REQUIREMENT – Once the pictures are set aside, copy everything else in the records exactly.

DATA EXTRACTS –
Content starts

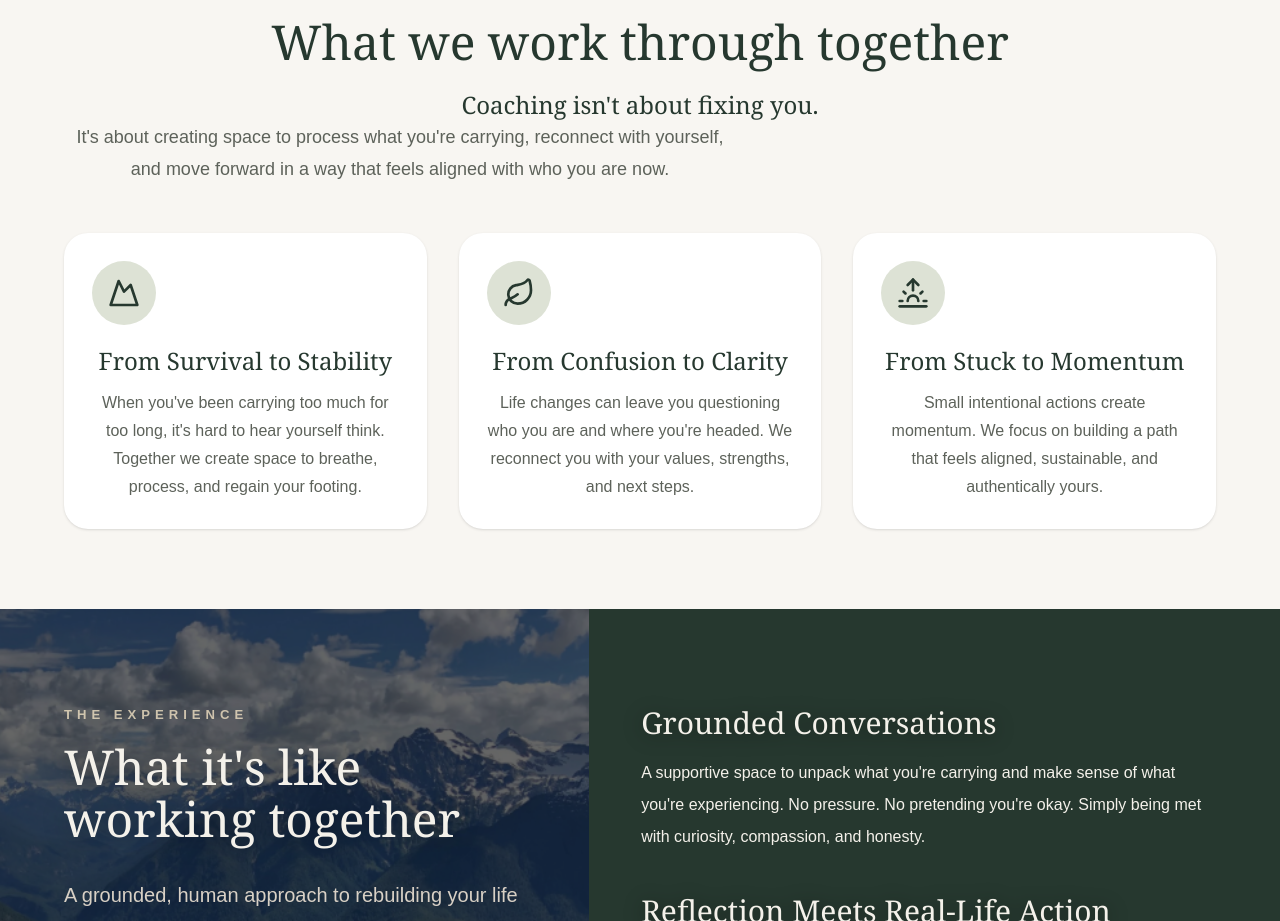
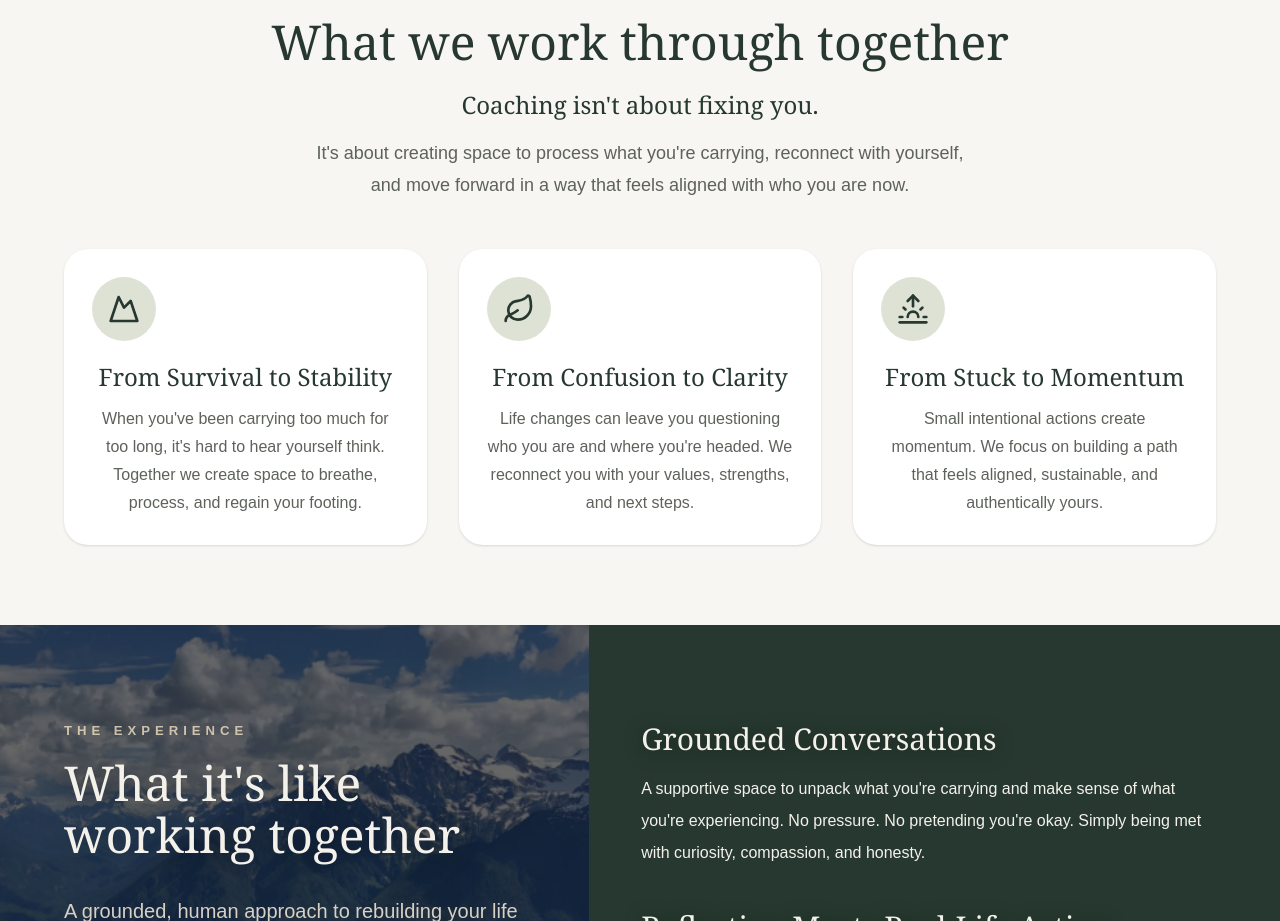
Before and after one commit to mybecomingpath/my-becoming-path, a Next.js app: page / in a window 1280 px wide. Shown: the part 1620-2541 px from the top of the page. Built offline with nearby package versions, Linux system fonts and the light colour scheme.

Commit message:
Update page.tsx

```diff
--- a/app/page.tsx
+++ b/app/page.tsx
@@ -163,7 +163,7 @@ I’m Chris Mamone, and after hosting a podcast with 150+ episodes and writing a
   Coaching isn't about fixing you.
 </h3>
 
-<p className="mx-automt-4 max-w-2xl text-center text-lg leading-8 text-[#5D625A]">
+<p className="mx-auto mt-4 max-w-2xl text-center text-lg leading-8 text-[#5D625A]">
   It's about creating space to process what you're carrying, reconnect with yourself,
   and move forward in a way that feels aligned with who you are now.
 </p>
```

Content ends

SOLUTION FOR THIS PROBLEM –
Before and after one commit to mybecomingpath/my-becoming-path, a Next.js app: page / in a window 1280 px wide. Shown: the part 1620-2541 px from the top of the page. Built offline with nearby package versions, Linux system fonts and the light colour scheme.

Commit message:
Update page.tsx

```diff
--- a/app/page.tsx
+++ b/app/page.tsx
@@ -163,7 +163,7 @@ I’m Chris Mamone, and after hosting a podcast with 150+ episodes and writing a
   Coaching isn't about fixing you.
 </h3>
 
-<p className="mx-automt-4 max-w-2xl text-center text-lg leading-8 text-[#5D625A]">
+<p className="mx-auto mt-4 max-w-2xl text-center text-lg leading-8 text-[#5D625A]">
   It's about creating space to process what you're carrying, reconnect with yourself,
   and move forward in a way that feels aligned with who you are now.
 </p>
```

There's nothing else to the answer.